• _What you will do_
Find each line below that includes "fill", then copy it.

• _Records supplied_
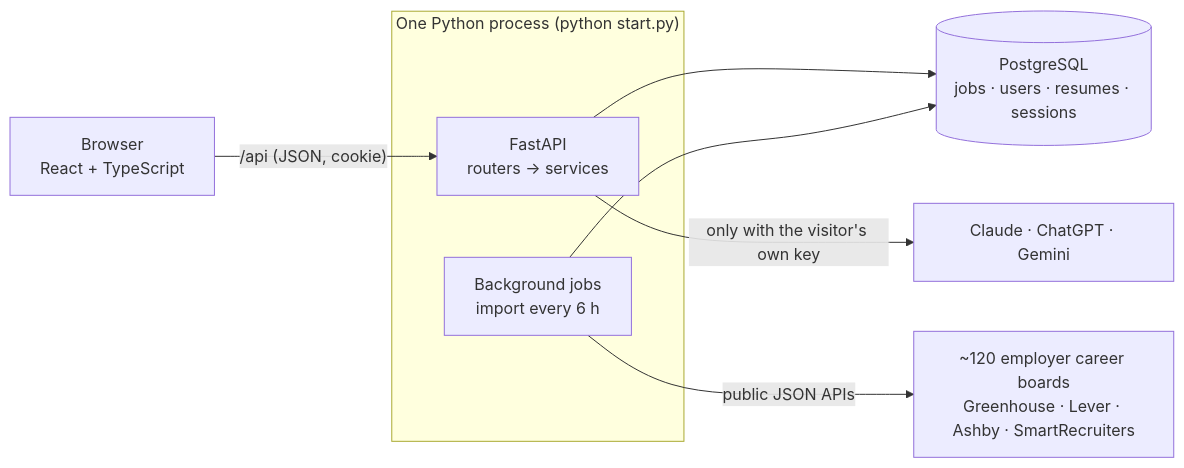
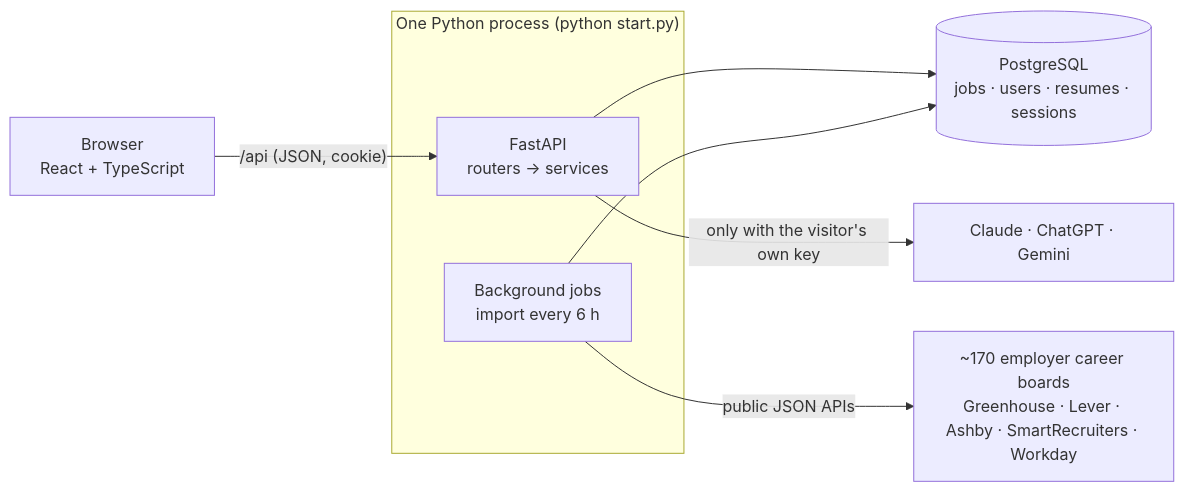
One commit to mbendari7/COOP-Radar changed the diagram in guides/how-it-works/README.md. Above: the diagram before and after it, drawn with Mermaid. The commit also changed other lines of this file and 64 other files, not shown here.

````diff
--- a/guides/how-it-works/README.md
+++ b/guides/how-it-works/README.md
@@ -124,12 +124,12 @@
 ```mermaid
 flowchart LR
     B["Browser<br/>React + TypeScript"] -->|"/api (JSON, cookie)"| API
     subgraph Server["One Python process (python start.py)"]
       API["FastAPI<br/>routers → services"]
       JOBS["Background jobs<br/>import every 6 h"]
     end
     API --> DB[("PostgreSQL<br/>jobs · users · resumes · sessions")]
     JOBS --> DB
-    JOBS -->|"public JSON APIs"| BOARDS["~120 employer career boards<br/>Greenhouse · Lever · Ashby · SmartRecruiters"]
+    JOBS -->|"public JSON APIs"| BOARDS["~170 employer career boards<br/>Greenhouse · Lever · Ashby · SmartRecruiters · Workday"]
     API -->|"only with the visitor's own key"| AI["Claude · ChatGPT · Gemini"]
 ```
````
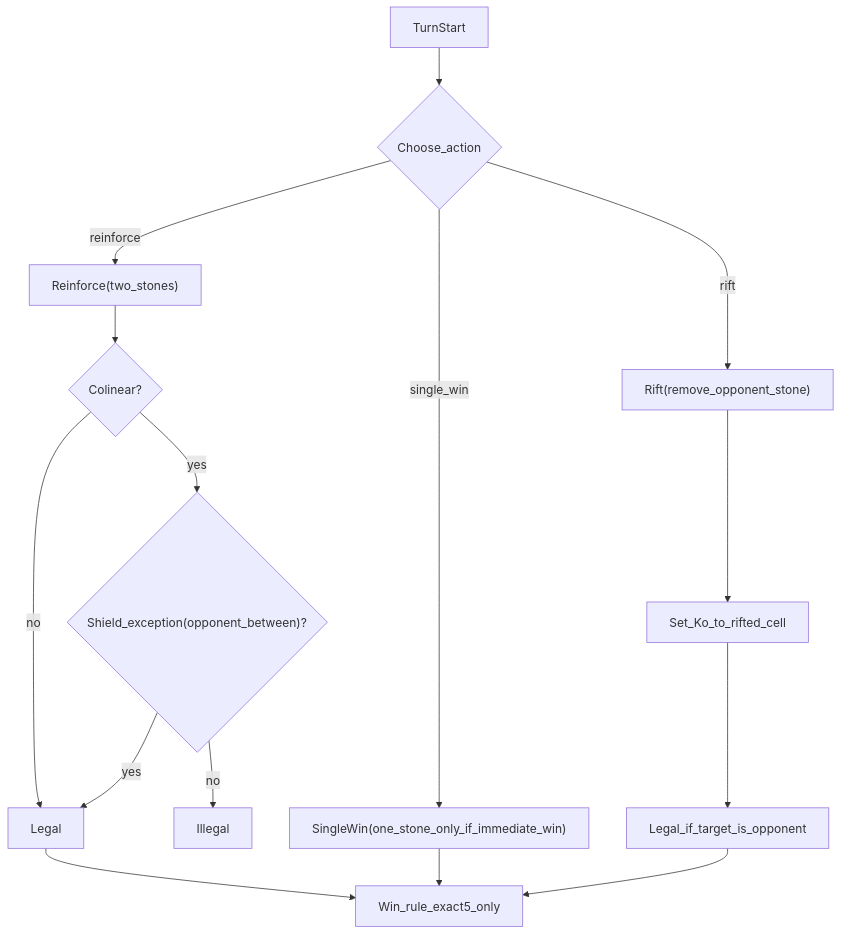
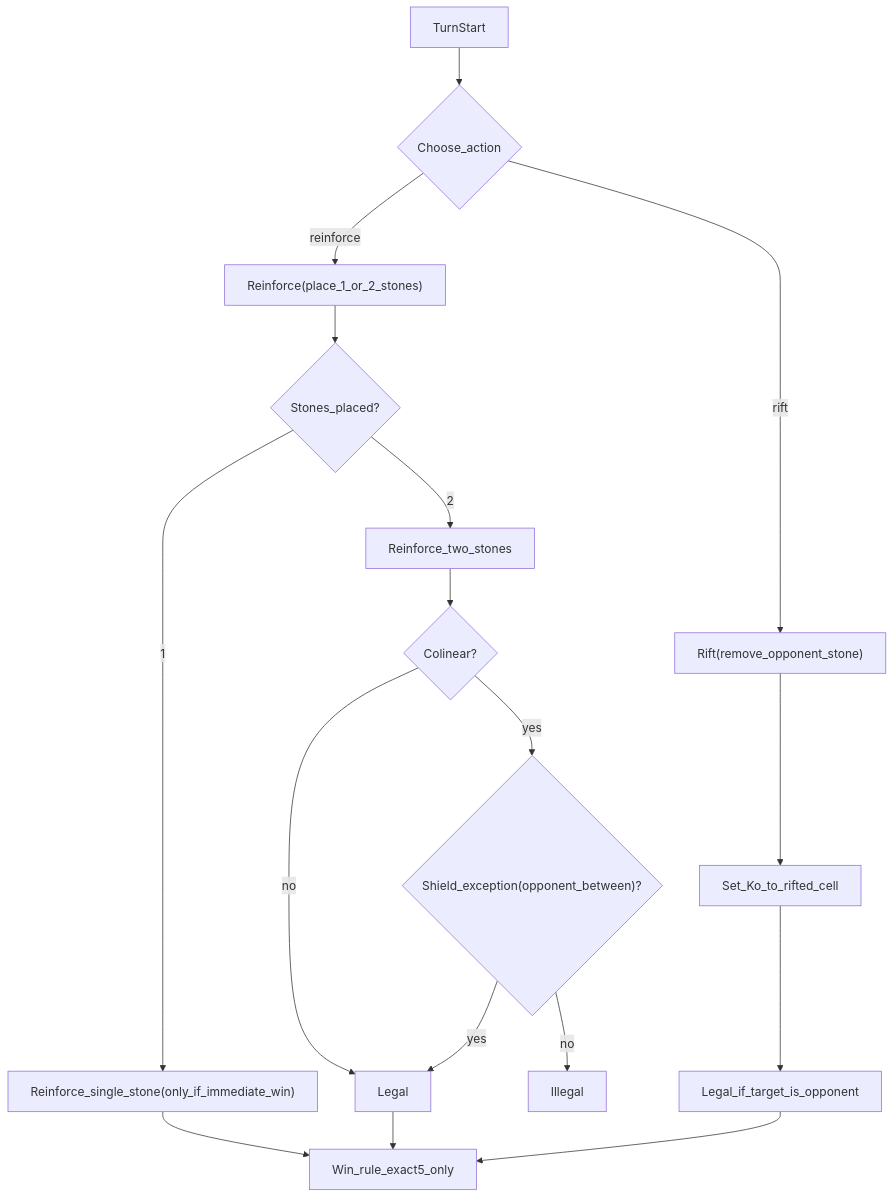
One commit to qb20nh/grr changed the second of 12 diagrams in docs/ai_movement_strategy.md. Above: the diagram before and after it, drawn with Mermaid. The commit also changed other lines of this file and 27 other files, not shown here.

````diff
--- a/docs/ai_movement_strategy.md
+++ b/docs/ai_movement_strategy.md
@@ -35,21 +35,24 @@
 ```mermaid
 flowchart TD
   turnStart["TurnStart"] --> chooseAction{"Choose_action"}
 
-  chooseAction -->|reinforce| reinforce["Reinforce(two_stones)"]
-  chooseAction -->|single_win| singleWin["SingleWin(one_stone_only_if_immediate_win)"]
+  chooseAction -->|reinforce| reinforce["Reinforce(place_1_or_2_stones)"]
   chooseAction -->|rift| rift["Rift(remove_opponent_stone)"]
 
-  reinforce --> colinear{"Colinear?"}
+  reinforce --> stones{"Stones_placed?"}
+  stones -->|"1"| singleWin["Reinforce_single_stone(only_if_immediate_win)"]
+  stones -->|"2"| twoStone["Reinforce_two_stones"]
+
+  twoStone --> colinear{"Colinear?"}
   colinear -->|no| reinforceOk["Legal"]
   colinear -->|yes| shield{"Shield_exception(opponent_between)?"}
   shield -->|yes| reinforceOk
   shield -->|no| reinforceBad["Illegal"]
 
   rift --> ko["Set_Ko_to_rifted_cell"]
   ko --> riftOk["Legal_if_target_is_opponent"]
 
   reinforceOk --> exact5["Win_rule_exact5_only"]
   riftOk --> exact5
   singleWin --> exact5
 ```
````
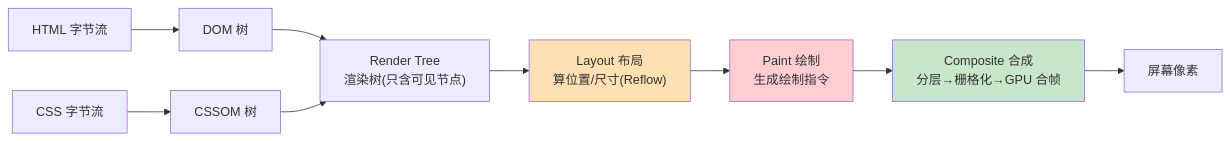
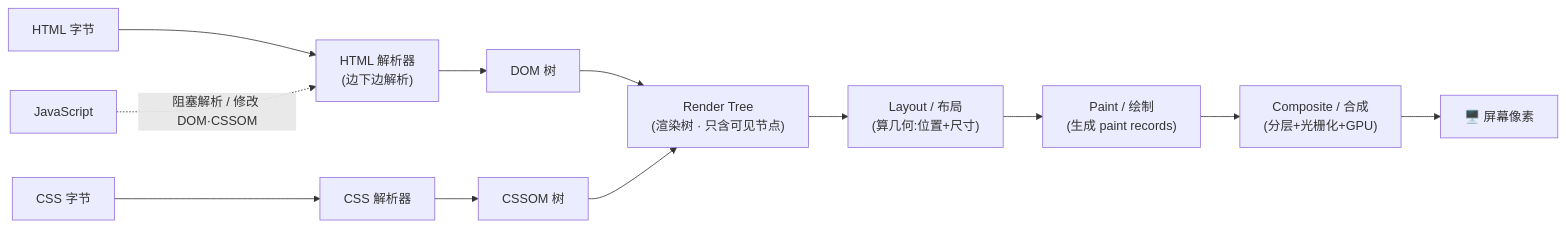
The first of 4 diagrams in 18-browser-principles/03-rendering-pipeline/README.md (boyley/frontend-learning), drawn with Mermaid before and after one commit. The commit also changed other lines of this file and 35 other files, not shown here.

````diff
--- a/18-browser-principles/03-rendering-pipeline/README.md
+++ b/18-browser-principles/03-rendering-pipeline/README.md
@@ -36,15 +97,14 @@
 ```mermaid
 flowchart LR
-    HTML["HTML 字节流"] --> DOM["DOM 树"]
-    CSS["CSS 字节流"] --> CSSOM["CSSOM 树"]
-    DOM --> RT["Render Tree<br/>渲染树(只含可见节点)"]
+    HTML["HTML 字节"] --> Parse["HTML 解析器<br/>(边下边解析)"]
+    Parse --> DOM["DOM 树"]
+    CSS["CSS 字节"] --> CSSParse["CSS 解析器"]
+    CSSParse --> CSSOM["CSSOM 树"]
+    DOM --> RT["Render Tree<br/>(渲染树 · 只含可见节点)"]
     CSSOM --> RT
-    RT --> LAYOUT["Layout 布局<br/>算位置/尺寸(Reflow)"]
-    LAYOUT --> PAINT["Paint 绘制<br/>生成绘制指令"]
-    PAINT --> COMPOSITE["Composite 合成<br/>分层→栅格化→GPU 合帧"]
-    COMPOSITE --> SCREEN["屏幕像素"]
-
-    style LAYOUT fill:#ffe0b2
-    style PAINT fill:#ffcdd2
-    style COMPOSITE fill:#c8e6c9
+    RT --> Layout["Layout / 布局<br/>(算几何:位置+尺寸)"]
+    Layout --> Paint["Paint / 绘制<br/>(生成 paint records)"]
+    Paint --> Composite["Composite / 合成<br/>(分层+光栅化+GPU)"]
+    Composite --> Screen["🖥️ 屏幕像素"]
+    JS["JavaScript"] -. "阻塞解析 / 修改 DOM·CSSOM" .-> Parse
 ```
````
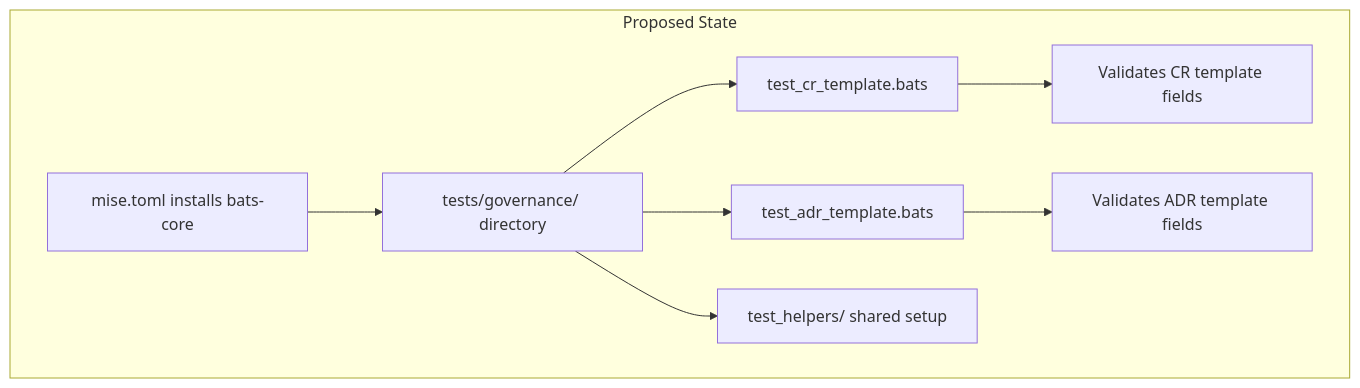
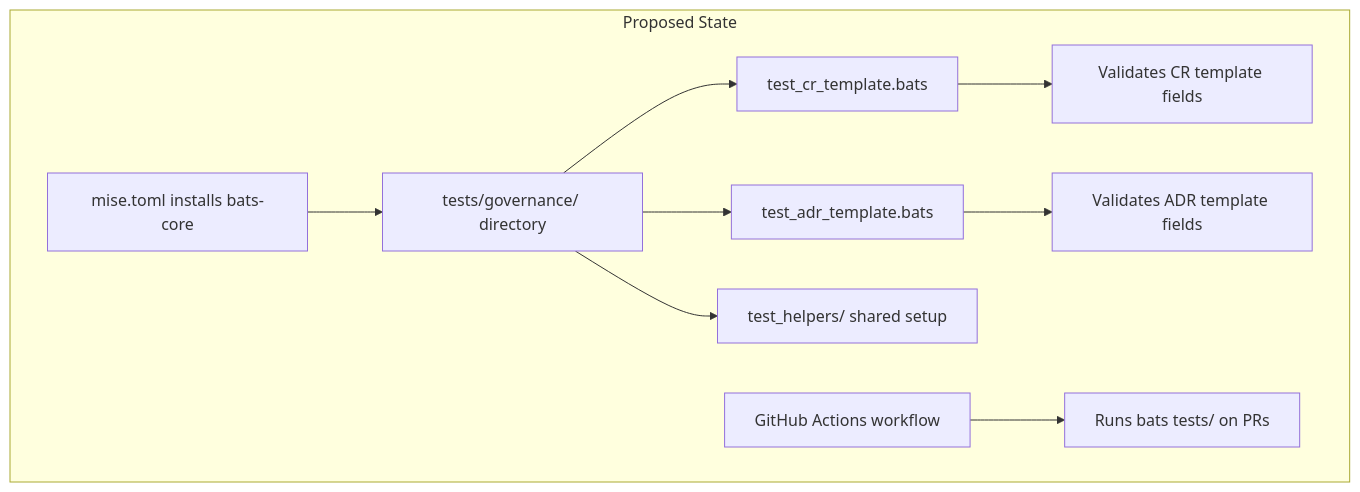
The second of 3 diagrams in docs/cr/CR-0013-bats-test-infrastructure.md (desek/governance), drawn with Mermaid before and after one commit. The commit also changed other lines of this file, not shown here.

Commit message:
checkpoint(CR-0013): update CR-0013 with GitHub Actions workflow specification

````diff
--- a/docs/cr/CR-0013-bats-test-infrastructure.md
+++ b/docs/cr/CR-0013-bats-test-infrastructure.md
@@ -80,11 +80,12 @@
 ```mermaid
 flowchart TD
     subgraph Proposed["Proposed State"]
         A[mise.toml installs bats-core] --> B[tests/governance/ directory]
         B --> C[test_cr_template.bats]
         B --> D[test_adr_template.bats]
         B --> E[test_helpers/ shared setup]
         C --> F[Validates CR template fields]
         D --> G[Validates ADR template fields]
+        H[GitHub Actions workflow] --> I[Runs bats tests/ on PRs]
     end
 ```
````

• _Answer box_
-    style LAYOUT fill:#ffe0b2
-    style PAINT fill:#ffcdd2
-    style COMPOSITE fill:#c8e6c9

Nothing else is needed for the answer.